▸ **What is required**: Which lines of the data include the string "drawn"? List them all.

Image comparison data:
┌──
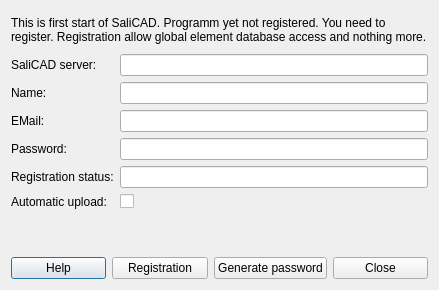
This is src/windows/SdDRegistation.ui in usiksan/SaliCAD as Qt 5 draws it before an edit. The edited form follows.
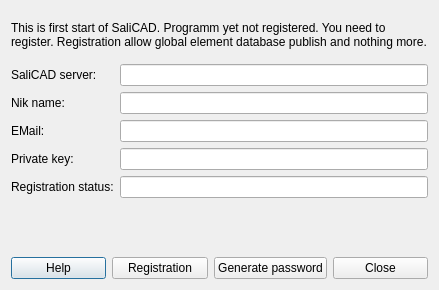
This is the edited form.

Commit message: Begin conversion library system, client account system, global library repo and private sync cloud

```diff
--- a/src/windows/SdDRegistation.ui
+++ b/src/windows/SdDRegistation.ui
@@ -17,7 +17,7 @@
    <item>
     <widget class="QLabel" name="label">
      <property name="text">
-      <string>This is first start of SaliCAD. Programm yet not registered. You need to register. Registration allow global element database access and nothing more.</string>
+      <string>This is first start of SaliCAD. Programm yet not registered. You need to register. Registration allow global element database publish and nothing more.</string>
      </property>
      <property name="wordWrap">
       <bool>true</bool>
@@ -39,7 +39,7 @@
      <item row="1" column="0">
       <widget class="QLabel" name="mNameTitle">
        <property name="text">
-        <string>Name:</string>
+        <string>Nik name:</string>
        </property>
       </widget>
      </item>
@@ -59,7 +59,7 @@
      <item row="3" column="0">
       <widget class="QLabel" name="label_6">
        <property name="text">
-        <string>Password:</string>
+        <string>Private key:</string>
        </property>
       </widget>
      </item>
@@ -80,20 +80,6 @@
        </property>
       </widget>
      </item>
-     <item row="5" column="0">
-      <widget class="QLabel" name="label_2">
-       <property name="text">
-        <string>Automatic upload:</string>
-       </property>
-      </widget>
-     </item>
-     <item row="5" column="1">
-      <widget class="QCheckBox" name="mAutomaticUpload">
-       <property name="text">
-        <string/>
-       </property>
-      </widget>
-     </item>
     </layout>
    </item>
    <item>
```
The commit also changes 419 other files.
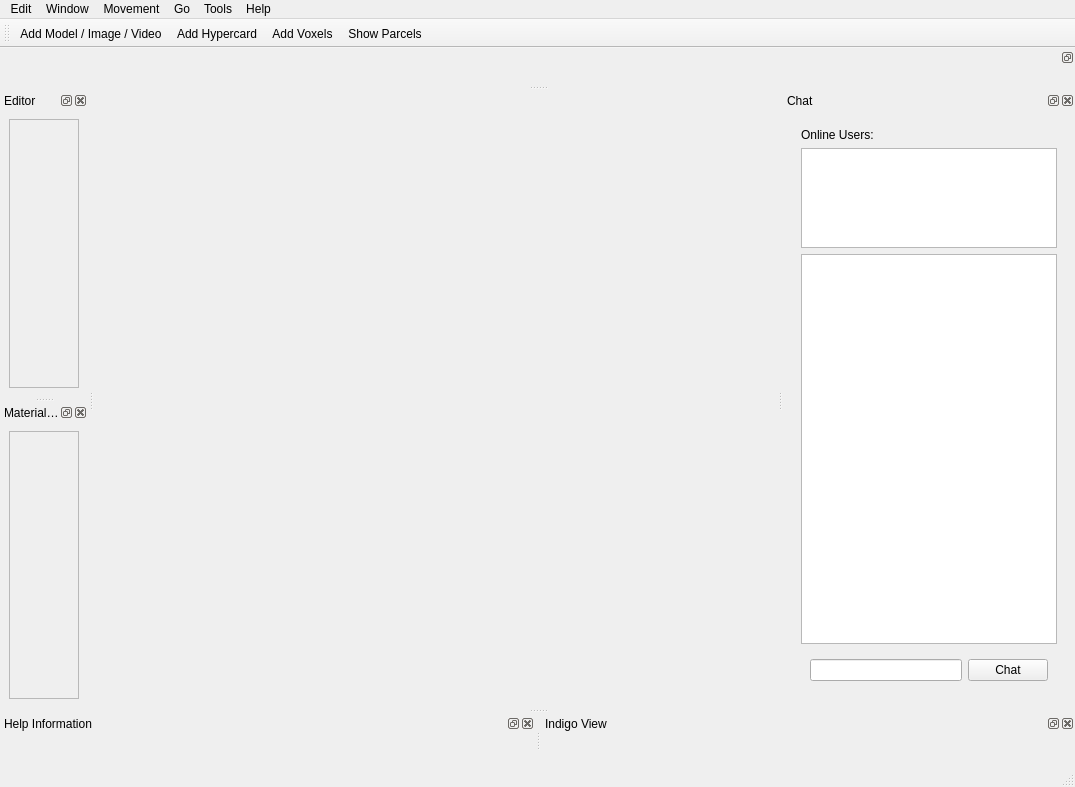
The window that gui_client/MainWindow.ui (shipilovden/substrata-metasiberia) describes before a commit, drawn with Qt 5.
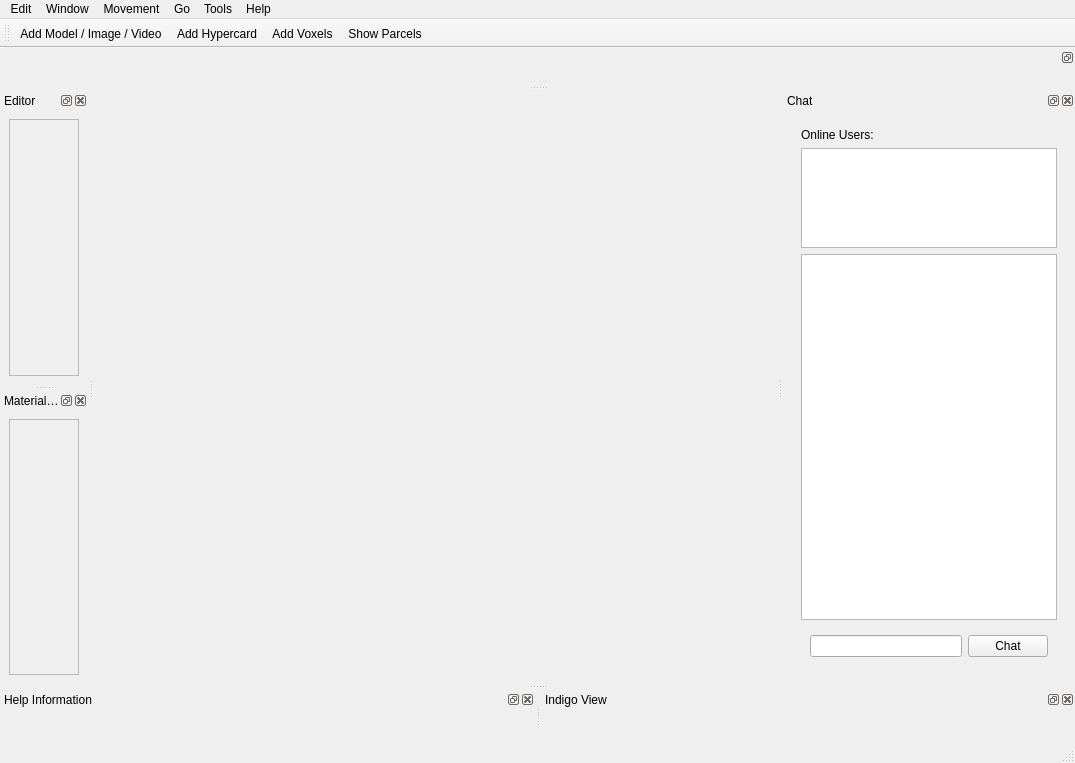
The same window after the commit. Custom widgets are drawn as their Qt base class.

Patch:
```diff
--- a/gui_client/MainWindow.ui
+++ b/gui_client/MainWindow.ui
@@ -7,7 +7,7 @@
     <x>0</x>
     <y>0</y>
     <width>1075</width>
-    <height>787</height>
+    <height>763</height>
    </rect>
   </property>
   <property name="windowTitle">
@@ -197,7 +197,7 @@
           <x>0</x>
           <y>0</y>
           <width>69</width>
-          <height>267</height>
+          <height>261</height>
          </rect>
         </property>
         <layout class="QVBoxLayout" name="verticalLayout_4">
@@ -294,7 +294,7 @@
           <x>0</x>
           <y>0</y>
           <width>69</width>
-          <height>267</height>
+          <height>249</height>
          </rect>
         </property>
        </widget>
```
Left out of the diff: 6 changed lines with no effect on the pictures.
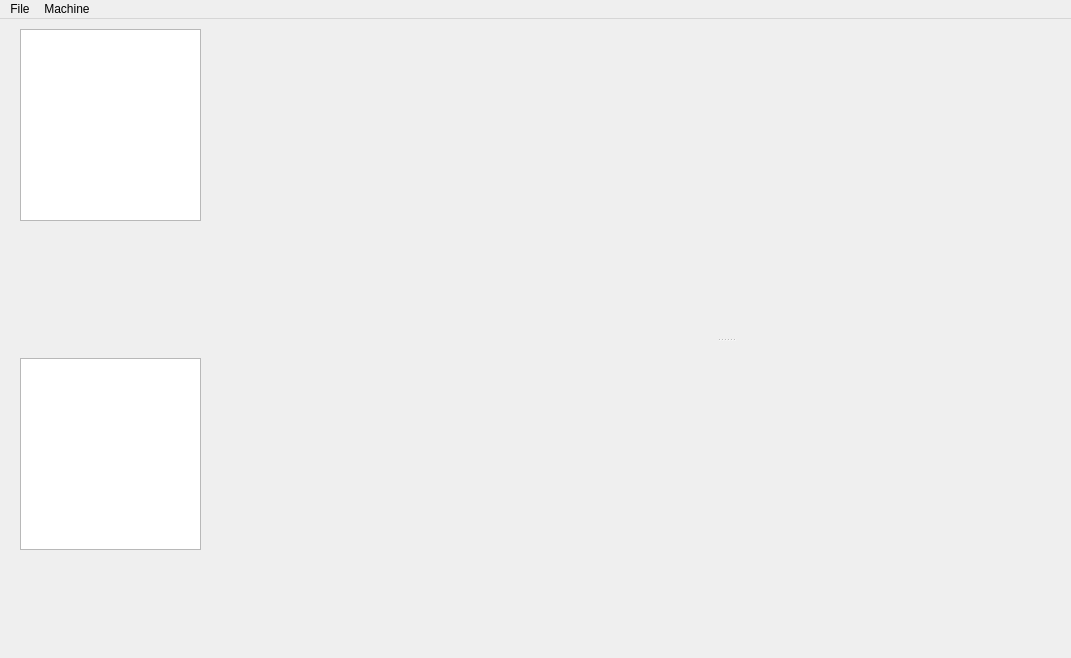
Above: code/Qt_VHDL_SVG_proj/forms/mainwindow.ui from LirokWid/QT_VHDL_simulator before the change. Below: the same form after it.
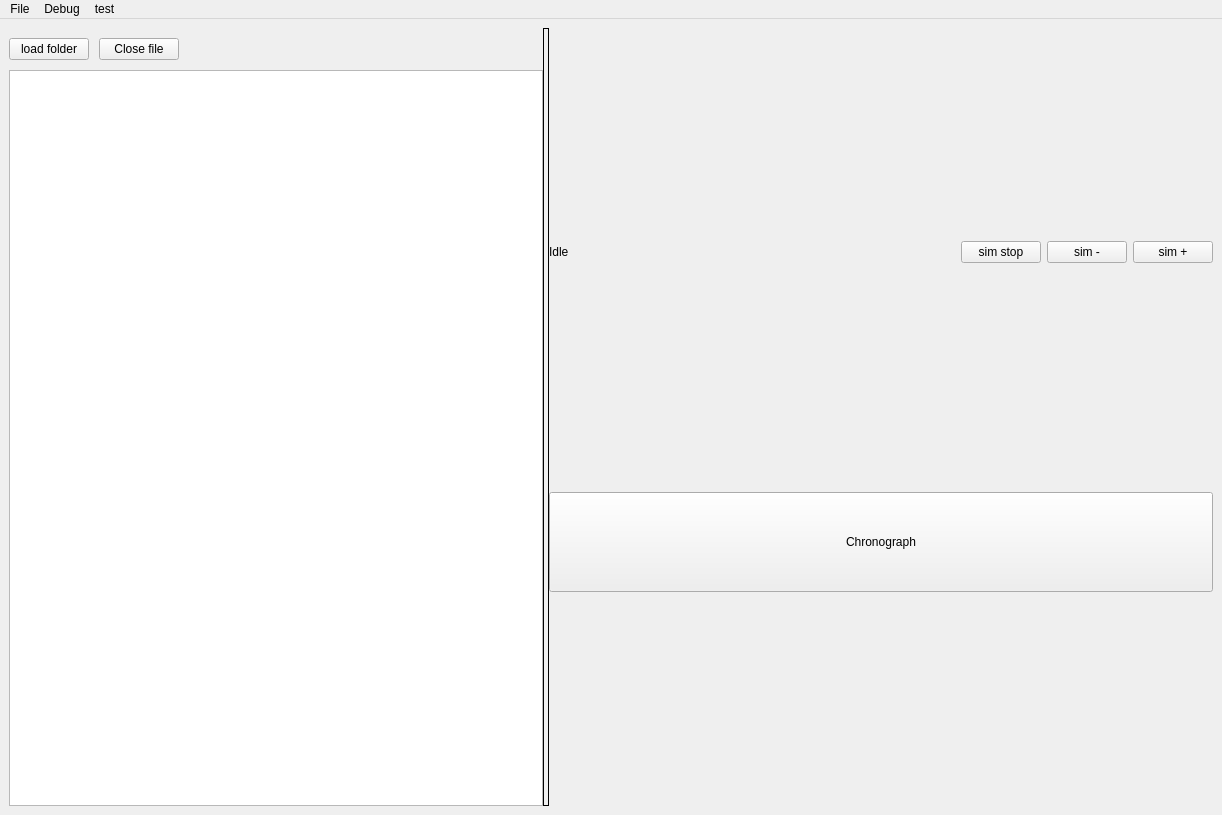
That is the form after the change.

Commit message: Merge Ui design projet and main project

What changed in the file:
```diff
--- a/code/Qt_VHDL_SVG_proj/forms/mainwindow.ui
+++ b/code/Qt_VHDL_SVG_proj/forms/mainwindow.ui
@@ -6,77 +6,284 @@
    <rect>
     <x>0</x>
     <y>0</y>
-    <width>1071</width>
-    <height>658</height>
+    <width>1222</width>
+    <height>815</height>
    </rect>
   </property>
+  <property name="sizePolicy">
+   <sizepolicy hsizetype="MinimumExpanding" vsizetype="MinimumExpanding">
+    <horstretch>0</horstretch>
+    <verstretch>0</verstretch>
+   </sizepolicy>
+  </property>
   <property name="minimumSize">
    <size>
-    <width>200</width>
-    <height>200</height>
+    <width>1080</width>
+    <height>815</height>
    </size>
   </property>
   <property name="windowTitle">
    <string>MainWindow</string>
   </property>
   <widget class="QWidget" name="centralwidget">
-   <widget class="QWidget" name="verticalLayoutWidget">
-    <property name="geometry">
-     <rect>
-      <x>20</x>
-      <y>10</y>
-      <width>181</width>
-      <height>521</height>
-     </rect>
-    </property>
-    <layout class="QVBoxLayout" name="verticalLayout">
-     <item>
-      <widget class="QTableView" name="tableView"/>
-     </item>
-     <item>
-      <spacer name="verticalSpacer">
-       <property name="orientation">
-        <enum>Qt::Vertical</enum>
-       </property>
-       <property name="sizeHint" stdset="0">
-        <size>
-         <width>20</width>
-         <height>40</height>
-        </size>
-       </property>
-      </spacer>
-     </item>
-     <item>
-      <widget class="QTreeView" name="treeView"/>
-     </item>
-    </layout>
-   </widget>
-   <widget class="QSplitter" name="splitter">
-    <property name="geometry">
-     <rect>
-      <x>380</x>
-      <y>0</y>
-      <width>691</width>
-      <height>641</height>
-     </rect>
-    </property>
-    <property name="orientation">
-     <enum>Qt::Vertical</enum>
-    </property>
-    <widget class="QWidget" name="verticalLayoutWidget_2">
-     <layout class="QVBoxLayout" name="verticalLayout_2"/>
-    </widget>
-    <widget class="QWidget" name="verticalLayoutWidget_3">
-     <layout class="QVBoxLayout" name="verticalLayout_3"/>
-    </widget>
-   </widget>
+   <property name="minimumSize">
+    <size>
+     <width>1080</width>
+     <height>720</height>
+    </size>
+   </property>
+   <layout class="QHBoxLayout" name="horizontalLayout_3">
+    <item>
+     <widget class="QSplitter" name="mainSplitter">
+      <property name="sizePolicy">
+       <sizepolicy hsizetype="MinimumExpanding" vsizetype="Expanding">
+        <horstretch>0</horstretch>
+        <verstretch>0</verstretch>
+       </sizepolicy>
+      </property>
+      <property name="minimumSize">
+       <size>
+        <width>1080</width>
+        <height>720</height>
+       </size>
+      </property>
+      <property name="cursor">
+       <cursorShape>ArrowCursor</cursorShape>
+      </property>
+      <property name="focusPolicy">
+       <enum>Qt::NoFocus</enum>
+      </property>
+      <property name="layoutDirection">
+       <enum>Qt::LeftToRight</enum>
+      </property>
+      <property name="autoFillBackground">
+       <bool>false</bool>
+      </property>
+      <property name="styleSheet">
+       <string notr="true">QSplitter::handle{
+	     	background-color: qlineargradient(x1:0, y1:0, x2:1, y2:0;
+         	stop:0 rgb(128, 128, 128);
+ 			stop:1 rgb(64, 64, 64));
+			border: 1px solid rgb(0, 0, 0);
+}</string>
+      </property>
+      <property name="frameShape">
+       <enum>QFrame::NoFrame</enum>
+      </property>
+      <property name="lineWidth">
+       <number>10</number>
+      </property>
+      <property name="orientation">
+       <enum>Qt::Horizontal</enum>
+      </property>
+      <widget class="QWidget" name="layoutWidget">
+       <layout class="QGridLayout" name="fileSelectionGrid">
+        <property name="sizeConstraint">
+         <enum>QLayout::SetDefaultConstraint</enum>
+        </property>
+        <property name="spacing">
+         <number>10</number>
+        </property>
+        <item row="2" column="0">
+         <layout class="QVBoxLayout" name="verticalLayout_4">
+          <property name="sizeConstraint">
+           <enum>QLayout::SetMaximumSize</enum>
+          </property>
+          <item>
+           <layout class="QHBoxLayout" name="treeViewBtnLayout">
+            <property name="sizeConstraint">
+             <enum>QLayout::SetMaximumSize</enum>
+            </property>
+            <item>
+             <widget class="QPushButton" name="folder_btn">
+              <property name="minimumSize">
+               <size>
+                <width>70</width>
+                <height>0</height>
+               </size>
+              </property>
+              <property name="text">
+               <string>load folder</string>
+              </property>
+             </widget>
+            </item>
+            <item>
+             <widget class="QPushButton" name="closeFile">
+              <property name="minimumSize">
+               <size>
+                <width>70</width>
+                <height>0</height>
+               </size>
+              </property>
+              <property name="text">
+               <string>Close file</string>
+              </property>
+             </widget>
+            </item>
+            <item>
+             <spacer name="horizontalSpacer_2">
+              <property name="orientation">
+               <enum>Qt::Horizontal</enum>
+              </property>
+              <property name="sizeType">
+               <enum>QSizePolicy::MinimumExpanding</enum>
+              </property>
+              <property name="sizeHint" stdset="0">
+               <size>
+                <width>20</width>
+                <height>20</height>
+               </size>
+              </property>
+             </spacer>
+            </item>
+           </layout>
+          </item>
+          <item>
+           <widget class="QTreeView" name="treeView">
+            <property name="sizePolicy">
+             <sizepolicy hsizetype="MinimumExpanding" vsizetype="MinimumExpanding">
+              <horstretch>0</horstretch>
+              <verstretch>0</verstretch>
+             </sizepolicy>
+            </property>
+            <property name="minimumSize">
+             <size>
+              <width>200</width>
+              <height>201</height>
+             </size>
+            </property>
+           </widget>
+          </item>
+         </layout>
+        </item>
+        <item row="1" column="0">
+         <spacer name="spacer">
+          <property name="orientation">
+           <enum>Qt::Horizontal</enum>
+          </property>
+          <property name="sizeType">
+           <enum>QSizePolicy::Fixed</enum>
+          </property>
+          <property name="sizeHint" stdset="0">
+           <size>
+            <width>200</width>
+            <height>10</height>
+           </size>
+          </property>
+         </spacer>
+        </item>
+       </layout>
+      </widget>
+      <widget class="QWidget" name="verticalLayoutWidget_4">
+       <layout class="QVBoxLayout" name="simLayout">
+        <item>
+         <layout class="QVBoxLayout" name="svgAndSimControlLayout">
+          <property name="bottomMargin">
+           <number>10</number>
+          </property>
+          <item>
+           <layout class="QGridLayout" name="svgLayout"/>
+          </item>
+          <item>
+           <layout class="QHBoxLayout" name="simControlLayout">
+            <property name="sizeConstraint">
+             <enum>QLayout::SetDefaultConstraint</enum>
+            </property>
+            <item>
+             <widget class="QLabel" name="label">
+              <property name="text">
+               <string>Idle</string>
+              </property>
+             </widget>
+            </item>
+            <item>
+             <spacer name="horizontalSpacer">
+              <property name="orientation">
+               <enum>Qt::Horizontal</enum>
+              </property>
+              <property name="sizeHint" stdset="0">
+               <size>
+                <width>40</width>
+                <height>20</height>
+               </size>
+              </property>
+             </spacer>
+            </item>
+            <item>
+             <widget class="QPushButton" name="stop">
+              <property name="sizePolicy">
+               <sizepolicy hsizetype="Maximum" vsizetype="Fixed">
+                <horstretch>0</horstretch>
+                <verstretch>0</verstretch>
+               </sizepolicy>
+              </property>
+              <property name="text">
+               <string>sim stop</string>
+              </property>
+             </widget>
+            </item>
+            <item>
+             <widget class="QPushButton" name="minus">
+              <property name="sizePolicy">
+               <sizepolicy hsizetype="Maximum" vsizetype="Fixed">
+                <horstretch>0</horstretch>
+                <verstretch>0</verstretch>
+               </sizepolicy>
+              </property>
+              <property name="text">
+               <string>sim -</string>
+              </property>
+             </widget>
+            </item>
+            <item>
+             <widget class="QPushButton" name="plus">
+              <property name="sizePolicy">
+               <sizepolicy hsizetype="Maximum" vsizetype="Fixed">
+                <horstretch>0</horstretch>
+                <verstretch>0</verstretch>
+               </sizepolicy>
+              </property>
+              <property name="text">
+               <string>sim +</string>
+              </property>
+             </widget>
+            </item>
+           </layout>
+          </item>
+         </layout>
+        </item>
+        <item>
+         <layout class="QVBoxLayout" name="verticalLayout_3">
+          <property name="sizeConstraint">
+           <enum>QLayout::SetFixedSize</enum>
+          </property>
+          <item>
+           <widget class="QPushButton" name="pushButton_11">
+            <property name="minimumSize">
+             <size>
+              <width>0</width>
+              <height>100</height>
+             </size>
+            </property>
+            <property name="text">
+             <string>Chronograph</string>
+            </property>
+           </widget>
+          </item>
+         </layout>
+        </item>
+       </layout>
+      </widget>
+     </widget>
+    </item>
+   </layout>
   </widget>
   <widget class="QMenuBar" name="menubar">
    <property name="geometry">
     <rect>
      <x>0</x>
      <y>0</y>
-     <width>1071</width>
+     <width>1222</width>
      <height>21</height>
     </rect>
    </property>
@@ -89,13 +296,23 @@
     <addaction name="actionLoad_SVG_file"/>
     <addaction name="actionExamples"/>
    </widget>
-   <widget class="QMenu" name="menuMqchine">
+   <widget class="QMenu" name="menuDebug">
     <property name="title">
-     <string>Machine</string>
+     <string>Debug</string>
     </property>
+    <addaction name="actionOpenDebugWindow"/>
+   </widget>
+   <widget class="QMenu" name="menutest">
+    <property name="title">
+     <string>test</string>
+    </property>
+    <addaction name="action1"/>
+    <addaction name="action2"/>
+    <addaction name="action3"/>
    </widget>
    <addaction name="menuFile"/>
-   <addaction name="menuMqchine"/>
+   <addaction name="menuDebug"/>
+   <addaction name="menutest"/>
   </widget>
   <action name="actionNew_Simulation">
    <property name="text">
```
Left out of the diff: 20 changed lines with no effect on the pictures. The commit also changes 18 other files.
└──
▸ **Problem solution**:
The window that gui_client/MainWindow.ui (shipilovden/substrata-metasiberia) describes before a commit, drawn with Qt 5.
The same window after the commit. Custom widgets are drawn as their Qt base class.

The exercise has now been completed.